For this section, I have moved all the background information on different groups to the Intro. The information that remains is focused on programming.
- When developing programming for particularly marginalized populations, interventions need to be designed and implemented from a holistic perspective. Humanitarian actors should be sensitive to mainstreaming protections from VAWG for marginalized groups. Strong collaboration is needed between legal, health, security and social service sectors. It is also critical to work with women’s organizations to ensure they are advocating for the rights of all women.
- Service providers need to be sensitised about gender, sexuality, and human rights. Service providers should also participate in targeted training on survivor-centered approaches for meeting the needs of marginalized populations.
- Knowledge and resource sharing should be encouraged among international, regional, and sub-regional actors to create a pool of expertise on best practices and strategies for addressing the needs of marginalized women and girls.
- Women’s and girls’ multiple identities must be taken into account when addressing their risks for violence. For example, a woman with a disability who is lesbian faces specific challenges based on her sexual orientation, disability, and gender that are different and unique from a woman who is lesbian but able-bodied.
The Heightened Risk Identification Tool and User Guide have been developed to enhance UNHCR's effectiveness in identifying refugees at heightened risk by linking community-based / participatory assessments and individual assessment methodologies. They have been designed for use by UNHCR staff involved in community services and/or protection activities (including resettlement) and partner agencies. While as of 2012 the tool addresses the vulnerabilities of older people, children and adolescents, women and girls, and persons with disabilities, it should continue to be revised and expanded to include other populations such as LBTI, sex workers, children born of rape, indigenous people, etc.
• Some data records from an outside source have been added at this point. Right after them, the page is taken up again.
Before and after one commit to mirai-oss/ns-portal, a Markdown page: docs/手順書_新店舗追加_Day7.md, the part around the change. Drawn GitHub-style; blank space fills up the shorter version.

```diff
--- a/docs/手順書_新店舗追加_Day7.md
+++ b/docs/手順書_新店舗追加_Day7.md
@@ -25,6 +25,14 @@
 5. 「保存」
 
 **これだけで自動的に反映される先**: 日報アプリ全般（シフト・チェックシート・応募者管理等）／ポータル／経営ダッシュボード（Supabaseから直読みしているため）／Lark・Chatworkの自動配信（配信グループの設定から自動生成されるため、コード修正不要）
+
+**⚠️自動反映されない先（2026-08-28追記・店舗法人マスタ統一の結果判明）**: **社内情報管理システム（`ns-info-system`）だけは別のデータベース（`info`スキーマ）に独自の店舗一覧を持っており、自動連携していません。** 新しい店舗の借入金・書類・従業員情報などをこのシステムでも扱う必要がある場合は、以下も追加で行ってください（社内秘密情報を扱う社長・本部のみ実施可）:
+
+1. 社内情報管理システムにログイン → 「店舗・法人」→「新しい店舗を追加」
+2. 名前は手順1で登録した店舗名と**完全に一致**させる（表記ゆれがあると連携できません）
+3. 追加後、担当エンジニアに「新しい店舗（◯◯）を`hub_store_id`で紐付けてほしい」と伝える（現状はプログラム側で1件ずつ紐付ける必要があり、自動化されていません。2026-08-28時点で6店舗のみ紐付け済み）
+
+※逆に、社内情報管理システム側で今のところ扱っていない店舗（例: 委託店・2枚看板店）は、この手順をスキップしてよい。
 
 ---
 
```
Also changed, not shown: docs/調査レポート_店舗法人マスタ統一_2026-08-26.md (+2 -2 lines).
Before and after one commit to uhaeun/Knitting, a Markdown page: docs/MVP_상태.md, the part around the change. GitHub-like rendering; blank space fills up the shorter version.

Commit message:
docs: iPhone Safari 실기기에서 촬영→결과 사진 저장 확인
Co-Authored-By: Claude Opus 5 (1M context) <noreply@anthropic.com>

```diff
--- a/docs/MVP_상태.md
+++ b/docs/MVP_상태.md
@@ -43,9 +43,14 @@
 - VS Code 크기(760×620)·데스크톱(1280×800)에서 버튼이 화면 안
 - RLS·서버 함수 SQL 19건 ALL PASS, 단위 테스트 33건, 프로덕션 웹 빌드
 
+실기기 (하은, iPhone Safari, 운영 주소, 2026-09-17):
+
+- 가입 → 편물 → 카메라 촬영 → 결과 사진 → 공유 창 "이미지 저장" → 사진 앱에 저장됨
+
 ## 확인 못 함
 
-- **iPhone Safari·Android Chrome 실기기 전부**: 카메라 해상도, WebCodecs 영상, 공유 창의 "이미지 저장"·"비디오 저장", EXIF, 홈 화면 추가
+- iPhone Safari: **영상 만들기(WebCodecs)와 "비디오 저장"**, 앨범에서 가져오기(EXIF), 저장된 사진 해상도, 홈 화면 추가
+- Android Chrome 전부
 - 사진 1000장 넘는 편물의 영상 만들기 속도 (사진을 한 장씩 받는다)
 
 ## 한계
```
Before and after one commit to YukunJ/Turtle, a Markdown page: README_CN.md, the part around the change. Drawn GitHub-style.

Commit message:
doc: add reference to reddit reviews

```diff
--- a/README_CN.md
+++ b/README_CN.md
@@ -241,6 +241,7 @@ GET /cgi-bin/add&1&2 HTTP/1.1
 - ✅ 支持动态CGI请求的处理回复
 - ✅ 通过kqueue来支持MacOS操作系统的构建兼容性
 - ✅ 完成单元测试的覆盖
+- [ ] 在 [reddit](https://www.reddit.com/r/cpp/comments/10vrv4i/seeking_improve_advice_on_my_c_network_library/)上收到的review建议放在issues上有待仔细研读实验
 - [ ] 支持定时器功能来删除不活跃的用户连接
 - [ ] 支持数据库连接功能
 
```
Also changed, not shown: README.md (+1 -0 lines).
For more information about the relationship between GBV and particularly marginalized populations, see Special Considerations for Marginalized Populations in section one.